Cross-dykes are substantial linear earthworks typically between 0.2km and 1km long and comprising one or more ditches arranged beside and parallel to one or more banks. They generally occur in upland situations, running across ridges and spurs. They are recognised as earthworks or as cropmarks on aerial photographs, or as combinations of both. The evidence of excavation and analogy with associated monuments demonstrates that their construction spans the millennium from the Middle Bronze Age, although they may have been re-used later. Current information favours the view that they were used as territorial boundary markers, probably demarcating land allotment within communities, although they may also have been used as trackways, cattle droveways or defensive earthworks. Cross-dykes are one of the few monument types which illustrate how land was divided up in the prehistoric period. They are of considerable importance for any analysis of settlement and land use in the Bronze Age. Very few have survived to the present day and hence all well- preserved examples are considered to be of national importance.
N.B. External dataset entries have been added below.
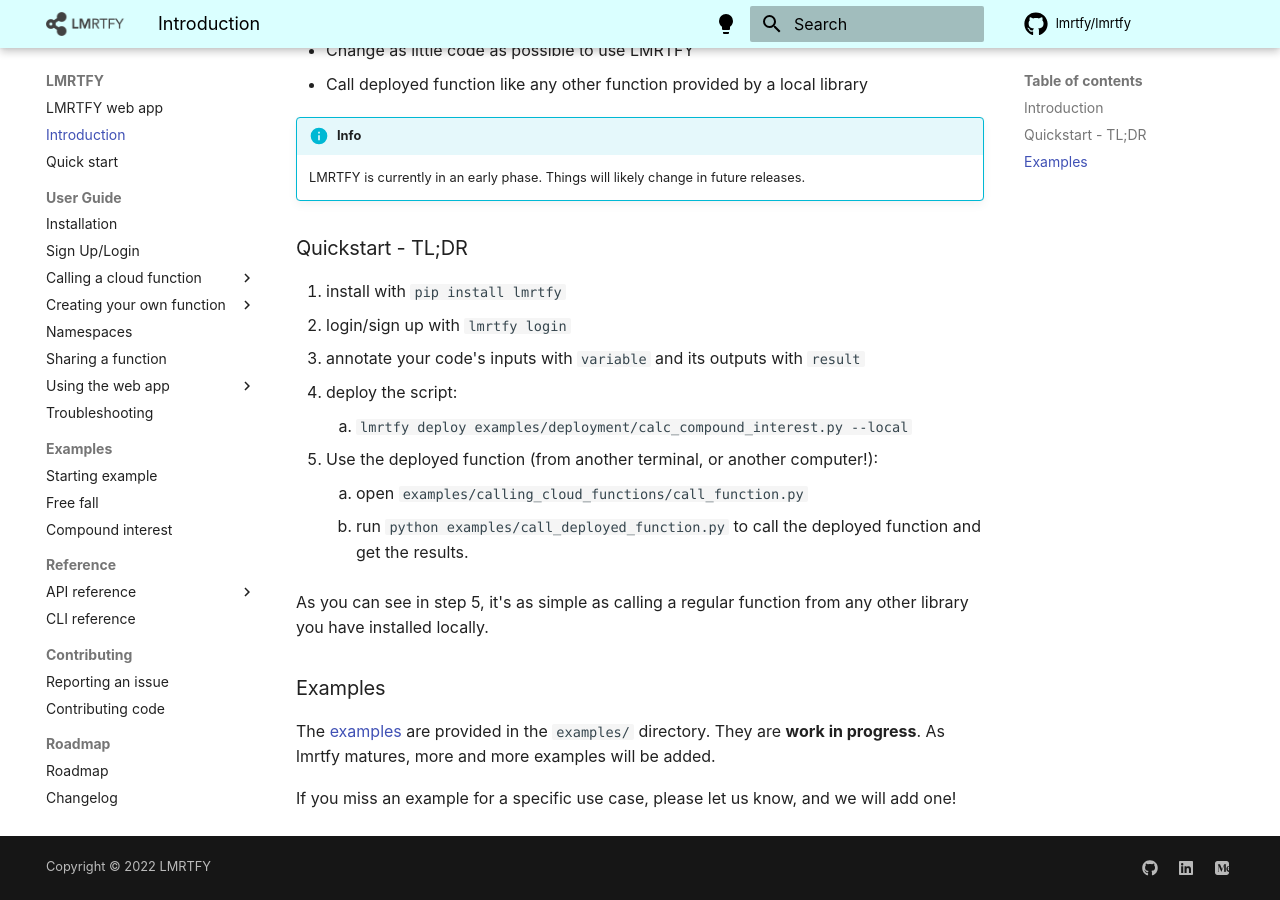
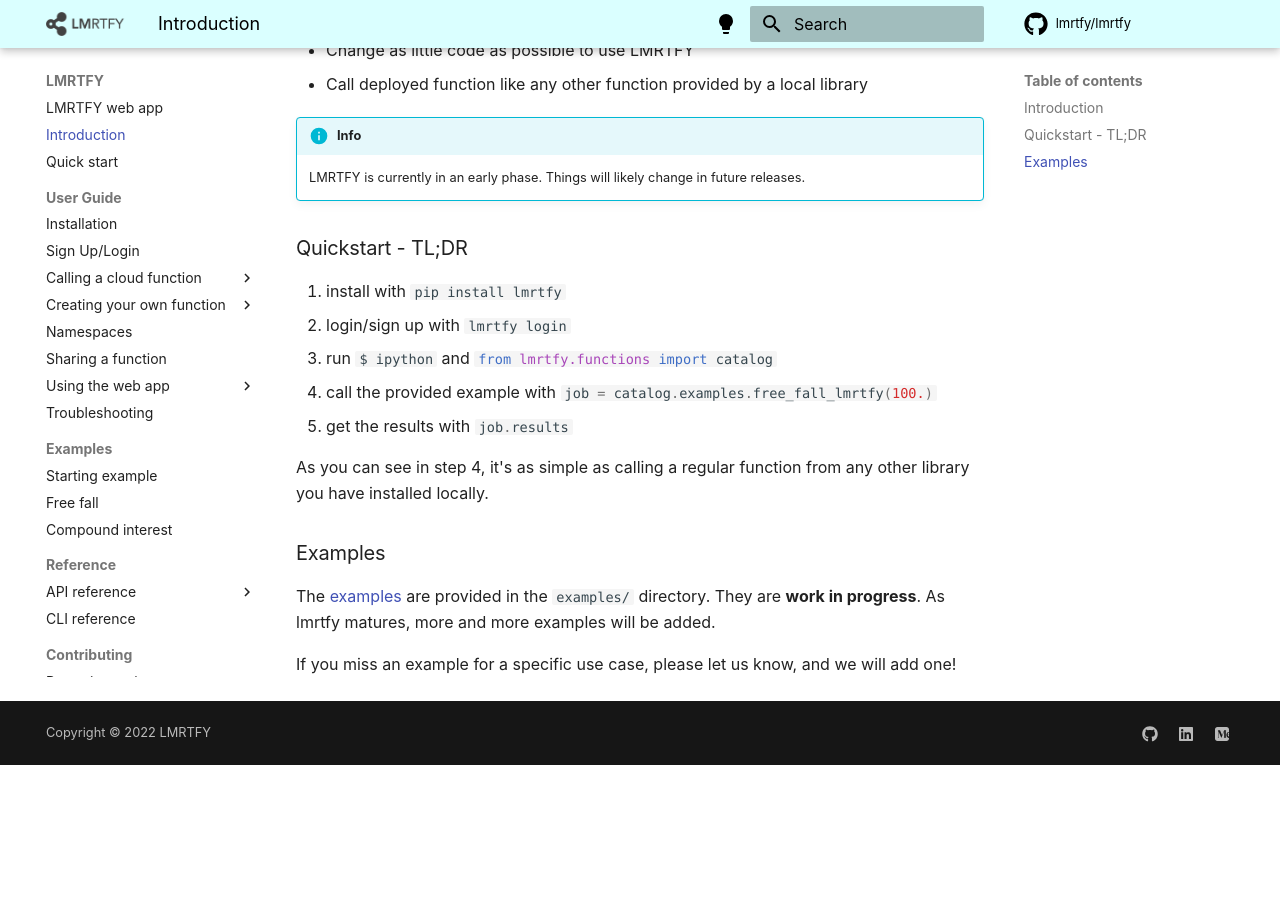
Before and after one commit to lmrtfy/lmrtfy, an MkDocs documentation site: the page built from docs/index.md, in a window 1280 px wide and 900 px high, scrolled down 846 px. Built offline with MkDocs 1.6.1 and Material for MkDocs 9.7.7, drawn with Linux system fonts in a browser that asks for light colours; comment, search, counter and statistics services are not loaded; the version menu is left out; after the commit the page ends 1611 px from its top, so only the background shows below that.

Commit message:
updated docs

```diff
--- a/docs/index.md
+++ b/docs/index.md
@@ -49,14 +49,11 @@ We strive to provide a frictionless developer experience:
 ## Quickstart - TL;DR
 1. install with `pip install lmrtfy`
 2. login/sign up with `lmrtfy login`
-3. annotate your code's inputs with `variable` and its outputs with `result`
-4. deploy the script:
-    5.  `lmrtfy deploy examples/deployment/calc_compound_interest.py --local`
-5. Use the deployed function (from another terminal, or another computer!):
-    6. open `examples/calling_cloud_functions/call_function.py`
-    7. run `python examples/call_deployed_function.py` to call the deployed function and get the results.
+3. run `$ ipython` and `#!py from lmrtfy.functions import catalog`
+4. call the provided example with `#!py job = catalog.examples.free_fall_lmrtfy(100.)`
+5. get the results with `#!py job.results`
 
-As you can see in step 5, it's as simple as calling a regular function from any other library
+As you can see in step 4, it's as simple as calling a regular function from any other library
 you have installed locally.
 
 ## Examples
```
Also changed, not shown: README.md (+4 -7 lines).
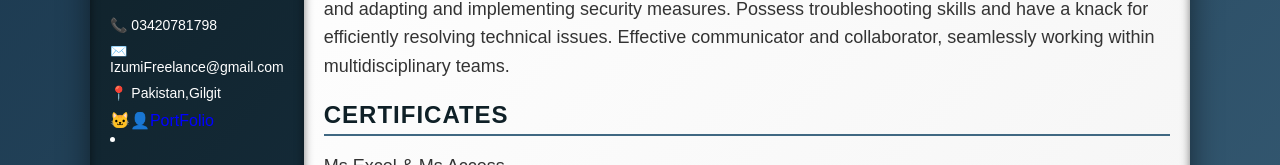
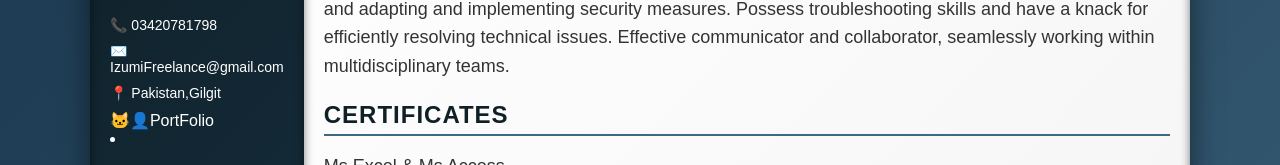
Before and after one commit to IzumiFreelance/-3D-Resume, a plain HTML site: page index.html in a window 1280 px wide. Shown: the part 302-467 px from the top of the page. Drawn offline with Linux system fonts and the light colour scheme.

Commit message:
index.html

```diff
--- a/index.html
+++ b/index.html
@@ -153,7 +153,7 @@
             <div class="contact-item">📞 03420781798</div>
             <div class="contact-item">✉️ IzumiFreelance@gmail.com</div>
             <div class="contact-item">📍 Pakistan,Gilgit</div>
-<a href="https://altafhussain.vercel.app/" target="_blank" style="display: inline-block; color: blue; text-decoration: none;">🐱‍👤PortFolio</a><li></li>
+<a href="https://altafhussain.vercel.app/" target="_blank" style="display: inline-block; color: white; text-decoration: none;">🐱‍👤PortFolio</a><li></li>
 </a>
 
             <h2>EDUCATION</h2>
```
Although altered over much of its length by agricultural activity, the northern end of the cross-dyke on Birdsall Brow is well-preserved as an earthwork. It was part of an extensive system of prehistoric dykes which has been recorded in the vicinity of Birdsall Wold and has further associations with other broadly contemporary monuments of similar type. Parallels are also known from other parts of the Wolds and from the southern edge of the North York Moors. Such associations between monuments offer important scope for the study of the division of land for social, ritual and agricultural purposes in different geographical areas during the prehistoric period.


Legacy Record - This information may be included in the List Entry Details.


The monument includes the best-preserved part of a cross-dyke running from the crest of Birdsall Wold to Swinham Cottages on Birdsall Brow. The earthworks comprise a 0.1m deep ditch, 6m wide, flanked on each side by slight banks. The maximum width of the monument is 15m. The dyke terminates at the foot of the hill to the south of Swinham Cottages and, although the 19th century survey by J R Mortimer recorded the continuing southward course of the cross-dyke on the top of the Wold, there is no longer any evidence that the earthworks survive on the higher ground.

MAP EXTRACT The site of the monument is shown on the attached map extract. It includes a 2 metre boundary around the archaeological features, considered to be essential for the monument's support and preservation.


The contents of this record have been generated from a legacy data system.

Legacy System number: 20472

Legacy System: RSM


Books and journals
Mortimer, J R , Forty Years Researches in British and Saxon Burial Mounds of East Yorkshire, (1905)
Stoetz, K., RCHME unpublished survey,

End of official listing